Despite their historical significance, approximately 80 percent of Beijing’s hutong neighborhoods have been torn down over the past three decades to make way for high-rises. And those, like Dongcheng, that haven’t been razed are changing dramatically, as the government and private homeowners demolish old structures and build new ones, often in an “ancient” style, that become boutiques, bars, and luxury homes, complete with modern, stainless-steel appliances, designed for foreigners and Beijing’s growing upper-middle class. Throughout the hutongs, however, remnants of the city’s past are still visible.

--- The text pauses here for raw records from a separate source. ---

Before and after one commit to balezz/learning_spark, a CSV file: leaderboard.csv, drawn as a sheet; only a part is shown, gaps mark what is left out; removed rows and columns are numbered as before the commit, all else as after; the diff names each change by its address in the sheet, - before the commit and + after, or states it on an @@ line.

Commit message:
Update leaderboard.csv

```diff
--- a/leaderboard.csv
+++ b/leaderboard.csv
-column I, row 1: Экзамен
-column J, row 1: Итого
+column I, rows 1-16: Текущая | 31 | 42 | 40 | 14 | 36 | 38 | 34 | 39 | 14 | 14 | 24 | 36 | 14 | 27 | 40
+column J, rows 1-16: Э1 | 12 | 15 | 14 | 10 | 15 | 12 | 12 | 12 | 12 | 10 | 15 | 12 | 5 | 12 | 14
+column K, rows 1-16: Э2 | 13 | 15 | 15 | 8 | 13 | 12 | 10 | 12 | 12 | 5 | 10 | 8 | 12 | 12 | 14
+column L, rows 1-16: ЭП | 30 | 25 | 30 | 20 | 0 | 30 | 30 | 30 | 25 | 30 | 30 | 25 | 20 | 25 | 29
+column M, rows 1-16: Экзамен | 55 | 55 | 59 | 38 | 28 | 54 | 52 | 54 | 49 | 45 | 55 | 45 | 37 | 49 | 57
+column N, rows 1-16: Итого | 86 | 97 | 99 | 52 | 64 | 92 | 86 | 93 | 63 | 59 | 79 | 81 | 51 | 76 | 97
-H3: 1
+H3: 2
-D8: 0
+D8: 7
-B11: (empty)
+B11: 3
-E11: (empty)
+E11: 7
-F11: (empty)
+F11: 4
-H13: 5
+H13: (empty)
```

When most single-family courtyard homes became multifamily buildings in the 1950s, each family was given only one room to live in. To expand their spaces, residents built bedrooms and kitchens that extended into public lanes; these ad hoc structures have since become permanent parts of hutong homes.
Though gas officially replaced coal fuel in Beijing homes in the 1980s (when soaring pollution from coal fires forced the government to take action), most people living in hutongs still use pressed-coal “honeycombs” to heat their homes. These also keep a kettle or a pot of soup simmering all day long.
Because of the high cost of living in Beijing, a great number of hutong residents live in small apartments with enough space for only a bed, a table, and a television. In lieu of a full, indoor kitchen, many keep a propane stove just outside their front door, where they can stir-fry their meals quickly.